Grandma Helen. This is Connor’s grandma who the first time I met her, waved me down with a napkin on a neighborhood street, so I would know which house was the right one. She is hilarious, and always says EXACTLY what she is thinking. When we told her the news, her first words were, “What!? But you have no breasts!” Oh my goodness, I am still laughing about that. Right after, however, she grabbed my hand and said, “Jessica, I couldn’t love you any more if you were my own daughter. This isn’t what it used to be, and you will beat this.” Exactly what I needed to hear.

My dad’s sister, Aunt Kay.  She was diagnosed with breast cancer when I was in college. It was very advanced when they caught it, and she passed away a few years after her diagnosis. She and my Uncle David lived in Lubbock while I was in college and were always there for me when I needed them. Her biggest love was her grandchildren, and she hung in there just long enough to meet my cousin Heather’s son, Daniel. I miss her so.

My sister, Kathryn. I am so thankful for the beautiful mama she has become. Her sweet Blake waves at me on facetime, and just makes everything better. Kathryn and I used to fight as kids. Like a lot. I think it has made our bond so much stronger though... I just love her so much, and I know I can tell her anything and everything, and she will be there for me.

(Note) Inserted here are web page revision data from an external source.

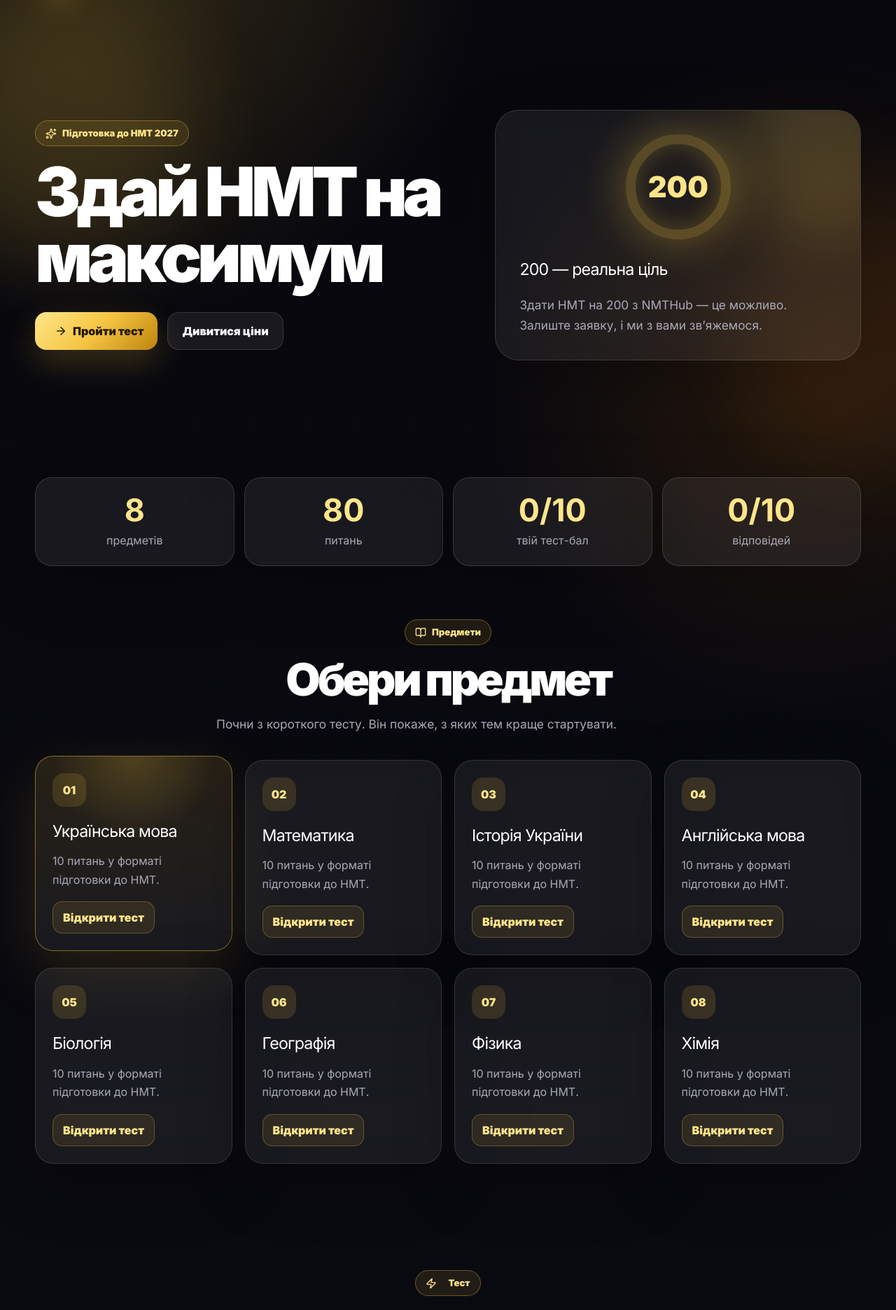
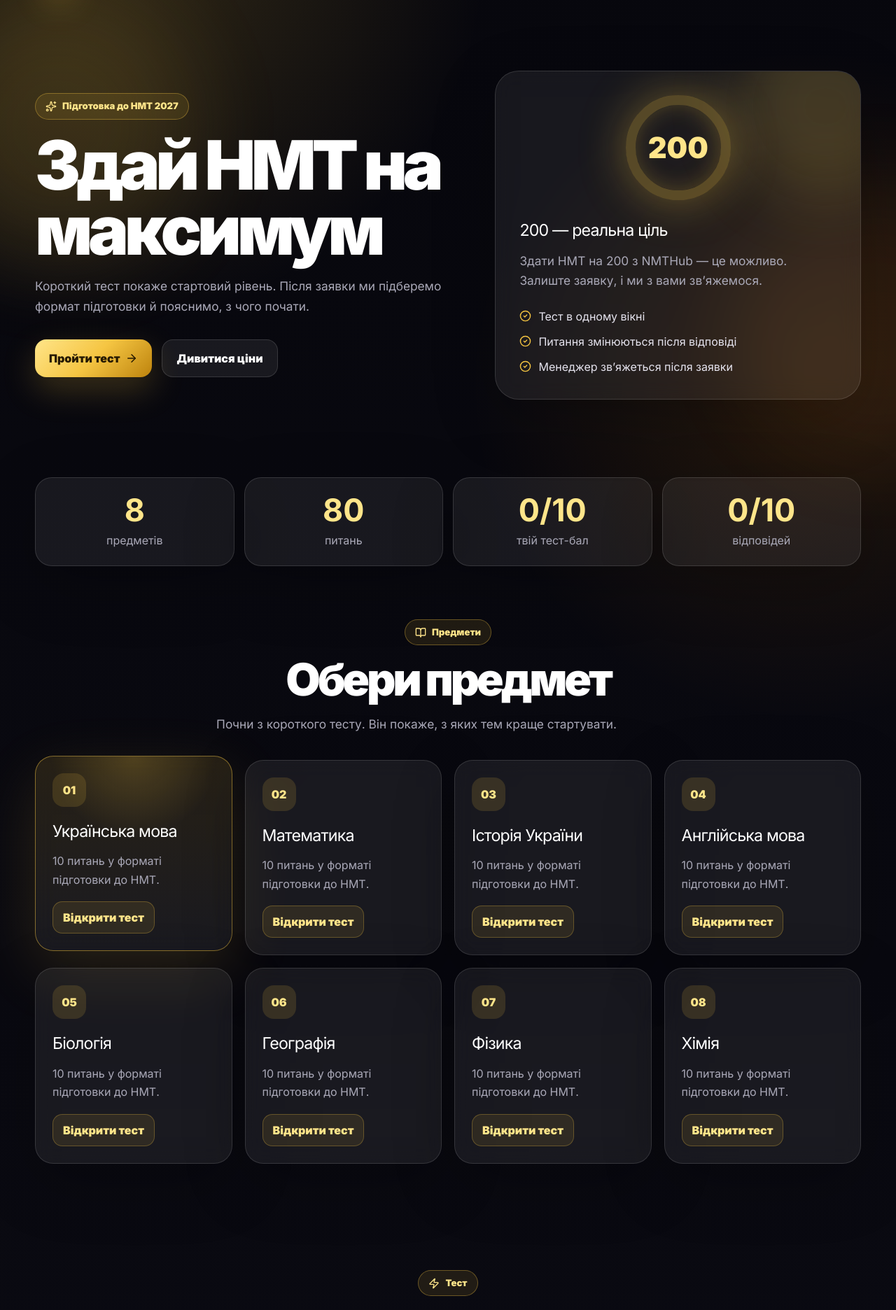
Before and after one commit to b69707215-netizen/nmthub, a React (Vite) app in the folder packages/web/: page / in a window 1280 px wide. Shown: the part 82-1954 px from the top of the page at 70% size. Built offline with nearby package versions, Linux system fonts and the light colour scheme.

Commit message:
Remove text override hacks and keep clean animations

```diff
--- a/packages/web/src/web/site-plus.css
+++ b/packages/web/src/web/site-plus.css
@@ -18,67 +18,58 @@
 .delay-2 { animation-delay: 0.24s; }
 .pulse-score { animation: pulseScore 2.8s ease-in-out infinite; }
 
-.hero-text > p {
-  display: none !important;
+.interactive-card {
+  position: relative;
+  overflow: hidden;
+  transition: transform 0.22s ease, border-color 0.22s ease, background 0.22s ease, box-shadow 0.22s ease;
 }
 
-.hero-actions .primary {
-  font-size: 0 !important;
+.interactive-card::after {
+  content: "";
+  position: absolute;
+  inset: -1px;
+  opacity: 0;
+  background: radial-gradient(circle at 50% 0%, rgba(245, 197, 66, 0.2), transparent 38%);
+  transition: opacity 0.25s ease;
+  pointer-events: none;
 }
 
-.hero-actions .primary::after {
-  content: "Пройти тест";
-  font-size: 1rem;
+.interactive-card:hover,
+.active-subject {
+  transform: translateY(-6px);
+  border-color: rgba(245, 197, 66, 0.48) !important;
+  background: linear-gradient(180deg, rgba(245, 197, 66, 0.13), rgba(255, 255, 255, 0.07)) !important;
+  box-shadow: 0 28px 90px rgba(245, 197, 66, 0.14);
 }
 
-.nav button:nth-child(3) {
-  font-size: 0 !important;
+.interactive-card:hover::after,
+.active-subject::after { opacity: 1; }
+
+.subject button {
+  margin-top: 18px;
+  min-height: 42px;
+  border: 1px solid rgba(245, 197, 66, 0.28);
+  border-radius: 14px;
+  padding: 10px 14px;
+  background: rgba(245, 197, 66, 0.1);
+  color: var(--gold-light);
+  font-weight: 900;
 }
 
-.nav button:nth-child(3)::after {
-  content: "Тест";
-  font-size: 1rem;
+.tests-section { position: relative; }
+.quiz-grid { display: grid; grid-template-columns: repeat(5, minmax(0, 1fr)); gap: 16px; }
+.quiz-card {
+  display: flex;
+  flex-direction: column;
+  gap: 16px;
+  min-height: 255px;
+  border: 1px solid var(--line);
+  border-radius: 26px;
+  padding: 20px;
+  background: rgba(255, 255, 255, 0.065);
+  box-shadow: 0 26px 90px rgba(0, 0, 0, 0.22);
+  transition: transform 0.22s ease, border-color 0.22s ease, background 0.22s ease;
 }
-
-.tests-section .section-head .label {
-  font-size: 0 !important;
-}
-
-.tests-section .section-head .label svg {
-  width: 16px;
-  height: 16px;
-}
-
-.tests-section .section-head .label::after {
-  content: "Тест";
-  font-size: .82rem;
-}
-
-.hero-card > p,
-.hero-card .card-list {
-  display: none !important;
-}
-
-.hero-card::after {
-  content: "Здати НМТ на 200 з NMTHub — це можливо. Залиште заявку, і ми з вами зв’яжемося.";
-  display: block;
-  margin-top: 18px;
-  max-width: 420px;
-  color: var(--muted);
-  font-size: 1.08rem;
-  line-height: 1.7;
-}
-
-.interactive-card { position: relative; overflow: hidden; transition: transform 0.22s ease, border-color 0.22s ease, background 0.22s ease, box-shadow 0.22s ease; }
-.interactive-card::after { content: ""; position: absolute; inset: -1px; opacity: 0; background: radial-gradient(circle at 50% 0%, rgba(245, 197, 66, 0.2), transparent 38%); transition: opacity 0.25s ease; pointer-events: none; }
-.interactive-card:hover, .active-subject { transform: translateY(-6px); border-color: rgba(245, 197, 66, 0.48) !important; background: linear-gradient(180deg, rgba(245, 197, 66, 0.13), rgba(255, 255, 255, 0.07)) !important; box-shadow: 0 28px 90px rgba(245, 197, 66, 0.14); }
-.interactive-card:hover::after, .active-subject::after { opacity: 1; }
-
-.subject button { margin-top: 18px; min-height: 42px; border: 1px solid rgba(245, 197, 66, 0.28); border-radius: 14px; padding: 10px 14px; background: rgba(245, 197, 66, 0.1); color: var(--gold-light); font-weight: 900; }
-.tests-section { position: relative; }
-
-.quiz-grid { display: grid; grid-template-columns: repeat(5, minmax(0, 1fr)); gap: 16px; }
-.quiz-card { display: flex; flex-direction: column; gap: 16px; min-height: 255px; border: 1px solid var(--line); border-radius: 26px; padding: 20px; background: rgba(255, 255, 255, 0.065); box-shadow: 0 26px 90px rgba(0, 0, 0, 0.22); transition: transform 0.22s ease, border-color 0.22s ease, background 0.22s ease; }
 .quiz-card:hover { transform: translateY(-5px); border-color: rgba(245, 197, 66, 0.32); }
 .quiz-card.correct { border-color: rgba(73, 255, 157, 0.42); background: linear-gradient(180deg, rgba(73, 255, 157, 0.12), rgba(255, 255, 255, 0.055)); }
 .quiz-card.wrong { border-color: rgba(255, 91, 91, 0.36); background: linear-gradient(180deg, rgba(255, 91, 91, 0.09), rgba(255, 255, 255, 0.055)); }
@@ -111,6 +102,7 @@
 .price strong { text-shadow: 0 0 28px rgba(245, 197, 66, 0.35); }
 .form button:disabled { opacity: 0.7; cursor: wait; }
 .contact-link { display: none !important; }
+.review-author { display: block; margin-top: 18px; color: var(--gold-light); font-weight: 900; }
 
 @keyframes revealUp { from { opacity: 0; transform: translateY(22px); } to { opacity: 1; transform: translateY(0); } }
 @keyframes floatIn { from { opacity: 0; transform: translateY(-16px) scale(0.98); } to { opacity: 1; transform: translateY(0) scale(1); } }
```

Lastly, my mama. I draw so much strength from her. We took a trip to Europe when I was 18 – just the girls. We had one terrible, horrible, no good, very bad day, where everything went wrong. She sat us down in a seedy train station in Paris and said, “We are STRONG TEXAS WOMEN and we can do this.” She has always been there cheering me on, and this time is no different. I will get through this, with my mama standing behind me showing me the way. I love you, Mama.

Whew, that was long. Thank you everyone for the comments, playlist suggestions, hugs, prayers, good juju, etc. Keep it coming. I haven’t had a chance to respond to all of them yet, but I will, I promise.

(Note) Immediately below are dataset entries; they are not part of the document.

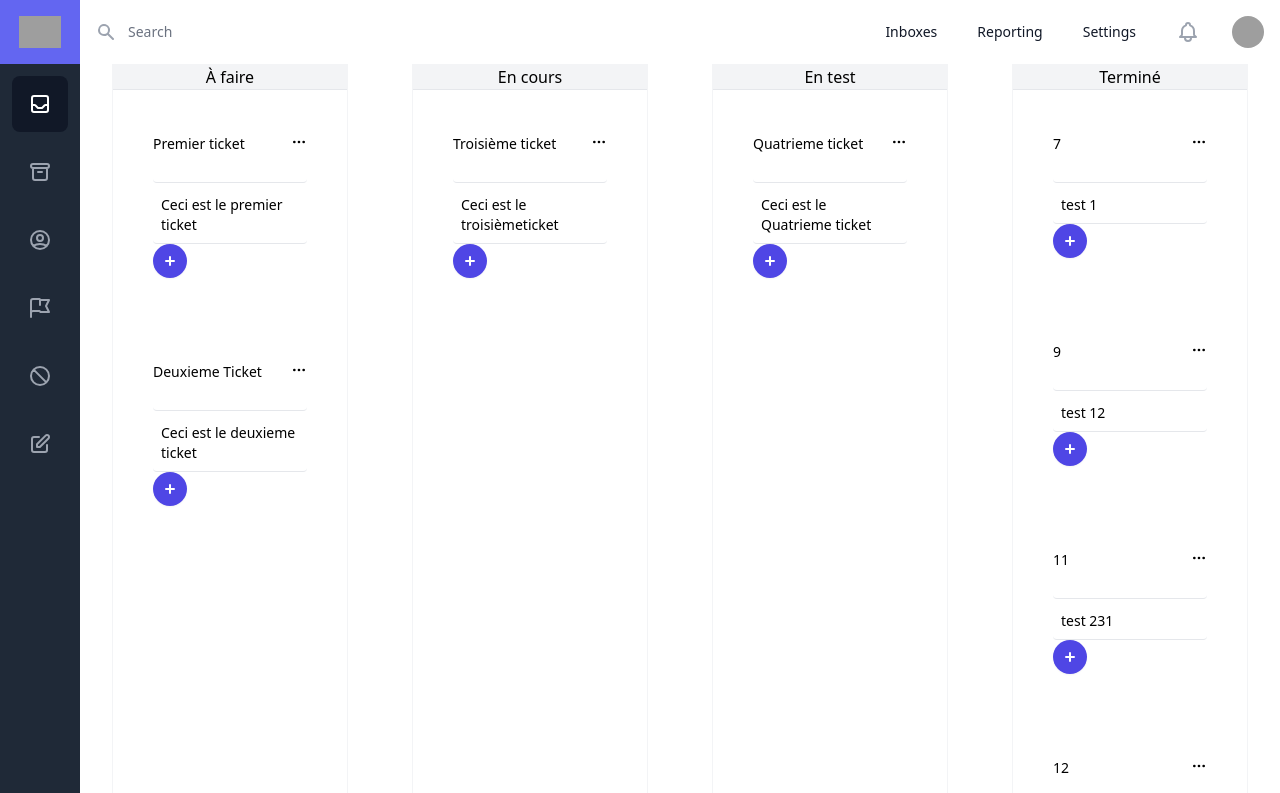
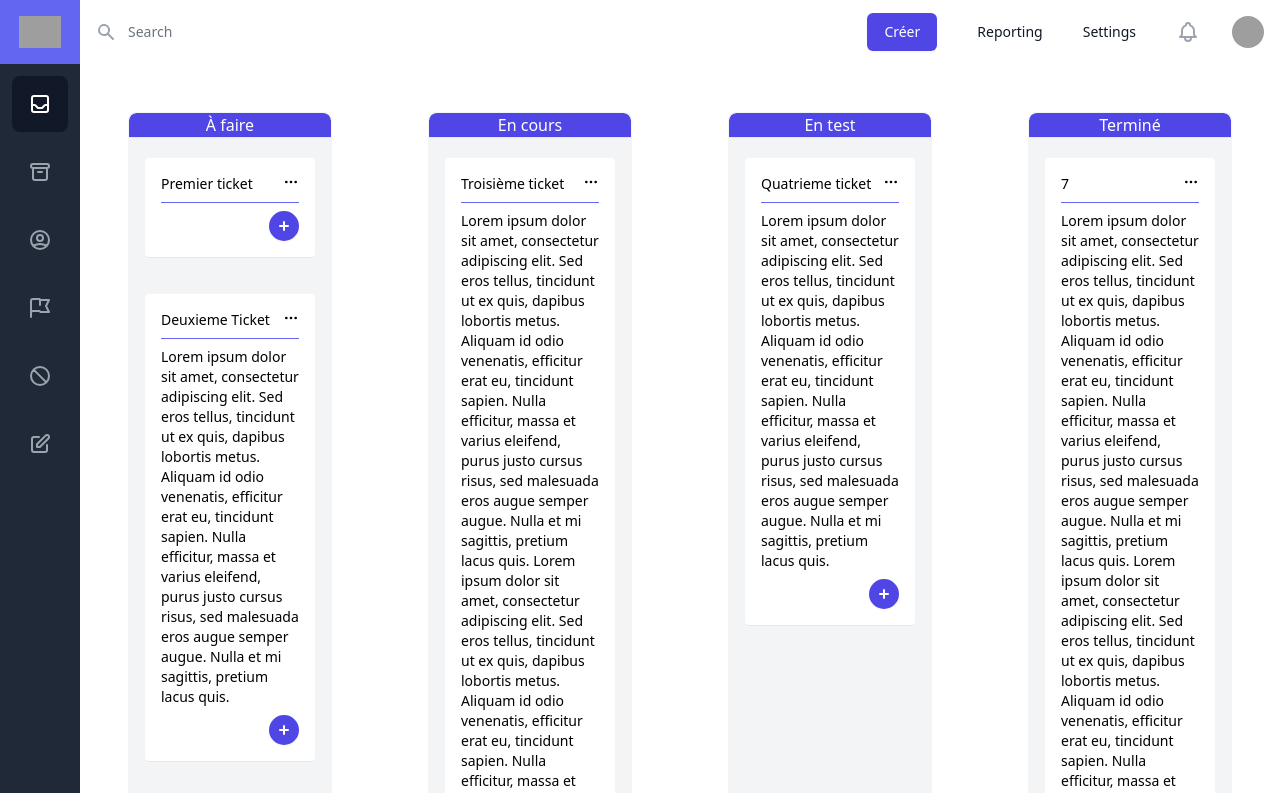
Before and after one commit to WildCodeSchool/2109-wns-bdx-groupe-a, a React (Create React App) app in the folder web/: page /dashboard in a window 1280 px wide. Shown: the top 793 px of the page. Built offline with nearby package versions, Linux system fonts and the light colour scheme; grey boxes are pictures that could not be loaded.

Commit message:
Feature/css dashboard (#13)
* wip

* css dashboard

```diff
--- a/web/src/components/dashboard/Column.tsx
+++ b/web/src/components/dashboard/Column.tsx
@@ -10,12 +10,14 @@ type Props = {
 const Column = ({ title, ticket }: Props) => {
   return (
     <>
-      <main className='min-w-0 flex-1 border-gray-200 lg:flex mr-8 ml-8'>
+      <main className='min-w-0 flex-1 border-gray-200 lg:flex mr-12 ml-12 mt-12'>
         <section
           aria-labelledby='primary-heading'
-          className='min-w-0 flex-1 h-full flex flex-col overflow-y-auto lg:order-last border border-gray-100'
+          className='min-w-0 flex-1 h-full flex flex-col overflow-y-auto lg:order-last border border-gray-100 bg-gray-100 rounded-t-lg'
         >
-          <h1 className='flex justify-center border-b bg-gray-100'>{title}</h1>
+          <h1 className='flex justify-center border-b bg-indigo-600 rounded-t-lg text-white'>
+            {title}
+          </h1>
           {ticket.map(({ name, description }) => (
             <TemplateTicket name={name} description={description} />
           ))}
--- a/web/src/components/dashboard/Header.tsx
+++ b/web/src/components/dashboard/Header.tsx
@@ -82,11 +82,14 @@ const Header = () => {
             </div>
           </div>
         </div>
+        <button
+          type='button'
+          className='inline-flex items-center px-4 py-2 border border-transparent text-sm font-medium rounded-md shadow-sm text-white bg-indigo-600 hover:bg-indigo-700 focus:outline-none focus:ring-2 focus:ring-offset-2 focus:ring-indigo-500'
+        >
+          Créer
+        </button>
         <div className='ml-10 pr-4 flex-shrink-0 flex items-center space-x-10'>
           <nav aria-label='Global' className='flex space-x-10'>
-            <a href='#' className='text-sm font-medium text-gray-900'>
-              Inboxes
-            </a>
             <a href='#' className='text-sm font-medium text-gray-900'>
               Reporting
             </a>
--- a/web/src/components/dashboard/dashboard.constants.js
+++ b/web/src/components/dashboard/dashboard.constants.js
@@ -51,33 +51,65 @@ export const COLUMNS_TICKETS = [
     columnId: 1,
     title: 'À faire',
     ticket: [
-      { name: 'Premier ticket', description: 'Ceci est le premier ticket' },
-      { name: 'Deuxieme Ticket', description: 'Ceci est le deuxieme ticket' }
+      { name: 'Premier ticket', description: '' },
+      {
+        name: 'Deuxieme Ticket',
+        description:
+          'Lorem ipsum dolor sit amet, consectetur adipiscing elit. Sed eros tellus, tincidunt ut ex quis, dapibus lobortis metus. Aliquam id odio venenatis, efficitur erat eu, tincidunt sapien. Nulla efficitur, massa et varius eleifend, purus justo cursus risus, sed malesuada eros augue semper augue. Nulla et mi sagittis, pretium lacus quis.'
+      }
     ]
   },
   {
     columnId: 2,
     title: 'En cours',
     ticket: [
-      { name: 'Troisième ticket', description: 'Ceci est le troisièmeticket' }
+      {
+        name: 'Troisième ticket',
+        description:
+          'Lorem ipsum dolor sit amet, consectetur adipiscing elit. Sed eros tellus, tincidunt ut ex quis, dapibus lobortis metus. Aliquam id odio venenatis, efficitur erat eu, tincidunt sapien. Nulla efficitur, massa et varius eleifend, purus justo cursus risus, sed malesuada eros augue semper augue. Nulla et mi sagittis, pretium lacus quis. Lorem ipsum dolor sit amet, consectetur adipiscing elit. Sed eros tellus, tincidunt ut ex quis, dapibus lobortis metus. Aliquam id odio venenatis, efficitur erat eu, tincidunt sapien. Nulla efficitur, massa et varius eleifend, purus justo cursus risus, sed malesuada eros augue semper augue. Nulla et mi sagittis, pretium lacus quis.'
+      }
     ]
   },
   {
     columnId: 3,
     title: 'En test',
     ticket: [
-      { name: 'Quatrieme ticket', description: 'Ceci est le Quatrieme ticket' }
+      {
+        name: 'Quatrieme ticket',
+        description:
+          'Lorem ipsum dolor sit amet, consectetur adipiscing elit. Sed eros tellus, tincidunt ut ex quis, dapibus lobortis metus. Aliquam id odio venenatis, efficitur erat eu, tincidunt sapien. Nulla efficitur, massa et varius eleifend, purus justo cursus risus, sed malesuada eros augue semper augue. Nulla et mi sagittis, pretium lacus quis.'
+      }
     ]
   },
   {
     columnId: 4,
     title: 'Terminé',
     ticket: [
-      { name: '7', description: 'test 1' },
-      { name: '9', description: 'test 12' },
-      { name: '11', description: 'test 231' },
-      { name: '12', description: 'test 1342' },
-      { name: '12', description: 'test 12453' }
+      {
+        name: '7',
+        description:
+          'Lorem ipsum dolor sit amet, consectetur adipiscing elit. Sed eros tellus, tincidunt ut ex quis, dapibus lobortis metus. Aliquam id odio venenatis, efficitur erat eu, tincidunt sapien. Nulla efficitur, massa et varius eleifend, purus justo cursus risus, sed malesuada eros augue semper augue. Nulla et mi sagittis, pretium lacus quis. Lorem ipsum dolor sit amet, consectetur adipiscing elit. Sed eros tellus, tincidunt ut ex quis, dapibus lobortis metus. Aliquam id odio venenatis, efficitur erat eu, tincidunt sapien. Nulla efficitur, massa et varius eleifend, purus justo cursus risus, sed malesuada eros augue semper augue. Nulla et mi sagittis, pretium lacus quis. '
+      },
+      {
+        name: '9',
+        description:
+          'Lorem ipsum dolor sit amet, consectetur adipiscing elit. Sed eros tellus, tincidunt ut ex quis, dapibus lobortis metus. Aliquam id odio venenatis, efficitur erat eu, tincidunt sapien. Nulla efficitur, massa et varius eleifend, purus justo cursus risus, sed malesuada eros augue semper augue. Nulla et mi sagittis, pretium lacus quis.'
+      },
+      {
+        name: '11',
+        description:
+          'Lorem ipsum dolor sit amet, consectetur adipiscing elit. Sed eros tellus, tincidunt ut ex quis, dapibus lobortis metus. Aliquam id odio venenatis, efficitur erat eu, tincidunt sapien. Nulla efficitur, massa et varius eleifend, purus justo cursus risus, sed malesuada eros augue semper augue. Nulla et mi sagittis, pretium lacus quis.'
+      },
+      {
+        name: '12',
+        description:
+          'Lorem ipsum dolor sit amet, consectetur adipiscing elit. Sed eros tellus, tincidunt ut ex quis, dapibus lobortis metus. Aliquam id odio venenatis, efficitur erat eu, tincidunt sapien. Nulla efficitur, massa et varius eleifend, purus justo cursus risus, sed malesuada eros augue semper augue. Nulla et mi sagittis, pretium lacus quis.'
+      },
+      {
+        name: '12',
+        description:
+          'Lorem ipsum dolor sit amet, consectetur adipiscing elit. Sed eros tellus, tincidunt ut ex quis, dapibus lobortis metus. Aliquam id odio venenatis, efficitur erat eu, tincidunt sapien. Nulla efficitur, massa et varius eleifend, purus justo cursus risus, sed malesuada eros augue semper augue. Nulla et mi sagittis, pretium lacus quis.'
+      }
     ]
   }
 ];
--- a/web/src/components/ticket/addButton/AddButton.tsx
+++ b/web/src/components/ticket/addButton/AddButton.tsx
@@ -4,7 +4,7 @@ const AddButton = () => {
   return (
     <button
       type='button'
-      className='inline-flex items-center p-1.5 border border-transparent rounded-full shadow-sm text-white bg-indigo-600 hover:bg-indigo-700 focus:outline-none focus:ring-2 focus:ring-offset-2 focus:ring-indigo-500'
+      className='inline-flex items-center p-1 border border-transparent rounded-full shadow-sm text-white bg-indigo-600 hover:bg-indigo-700 focus:outline-none focus:ring-2 focus:ring-offset-2 focus:ring-indigo-500'
     >
       <PlusSmIconSolid className='h-5 w-5' aria-hidden='true' />
     </button>
--- a/web/src/components/ticket/template/TemplateTicket.tsx
+++ b/web/src/components/ticket/template/TemplateTicket.tsx
@@ -5,9 +5,11 @@ type Props = {
 };
 const TemplateTicket = ({ name, description }: Props) => {
   return (
-    <div className='bg-blue w-full p-8 flex justify-center font-sans'>
-      <div className='rounded bg-grey-light w-64 p-2'>
-        <div className='flex justify-between py-1'>
+    <div className='bg-blue w-full p-2 flex justify-center font-sans '>
+      <div className='rounded bg-grey-light w-64 p-2 '>
+        <div className='text-sm '>
+          <div className='bg-white p-4 rounded mt-1 border-b border-grey cursor-pointer hover:bg-grey-lighter'>
+            <div className='flex justify-between'>
               <h3 className='text-sm'>{name}</h3>
               <svg
                 className='h-4 fill-current text-grey-dark cursor-pointer'
@@ -17,14 +19,12 @@ const TemplateTicket = ({ name, description }: Props) => {
                 <path d='M5 10a1.999 1.999 0 1 0 0 4 1.999 1.999 0 1 0 0-4zm7 0a1.999 1.999 0 1 0 0 4 1.999 1.999 0 1 0 0-4zm7 0a1.999 1.999 0 1 0 0 4 1.999 1.999 0 1 0 0-4z' />
               </svg>
             </div>
-        <div className='text-sm mt-2'>
-          <div className='bg-white p-2 rounded mt-1 border-b border-grey cursor-pointer hover:bg-grey-lighter'></div>
-
-          <div className='bg-white p-2 rounded mt-1 border-b border-grey cursor-pointer hover:bg-grey-lighter'>
+            <hr className='mt-2 mb-2 border-indigo-500' />
             {description}
+            <div className='flex justify-end mt-2'>
+              <AddButton />
             </div>
-
-          <AddButton />
+          </div>
         </div>
       </div>
     </div>
```
Lines whose indentation alone changed are shown as unchanged.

Love y’all,

Saturday, May 10, 2014

every little thing is gonna be alright

Breast cancer. There, I said it. Haha, so no joke, I just heard Dumbledore's voice in my head, "Fear of a name only increases fear of the thing itself." Smart man, Dumbledore.

Got the call Thursday, May 1 at about 3pm, and my world stopped. In the past 10 days I have gone through such a range of emotions. Fear, shock, sadness, depression, confusion, anger, relief, happiness, comfort, love, joy... I'm missing several more. I have cried many tears, but the place I'm in now is good. I am feeling strong. I am ready to fight. It won't be easy, but I KNOW I can do it with the help of my awesome doctors, nurses, and all of you.

I am planning to use this blog as a space to keep all of you updated on my progress, and recovery. As of May 1st I am a cancer SURVIVOR. So check back in to see how I'm doing.

Additionally, I am starting a chemo playlist, and I need your help. I'm looking for uplifting, inspirational songs that will help me feel strong.  Really, just a song that takes you to a happy place where you just want to get up and dance would be perfect. I'm collecting all of these on spotify, and sharing the link below if you want to follow along. If your suggestion is already on the list, please tell me anyway. I will think of you when I hear it. Even if we haven't spoken in years, or if we barely know each other. Send me a suggestion. I will add it to the list!

My sweet friend Sidney got me this awesome plate, which is now hanging on the wall in my dining room with the rest of my collection of special/pretty plates, so naturally Michael Jackson has now been added to the playlist.

Coming soon - a rockin' pixie cut. I've never been brave enough to chop ALL of my hair off, but right now it feels empowering. Let's do this thing.

Playlist can be found here:
every little thing is gonna be alright

Love y'all.

PS: If you're prayerful, please say a prayer for me. If you're more of a positive energy kinda guy/gal then send me good vibes. I feel your thoughts and prayers. They are fueling me. :)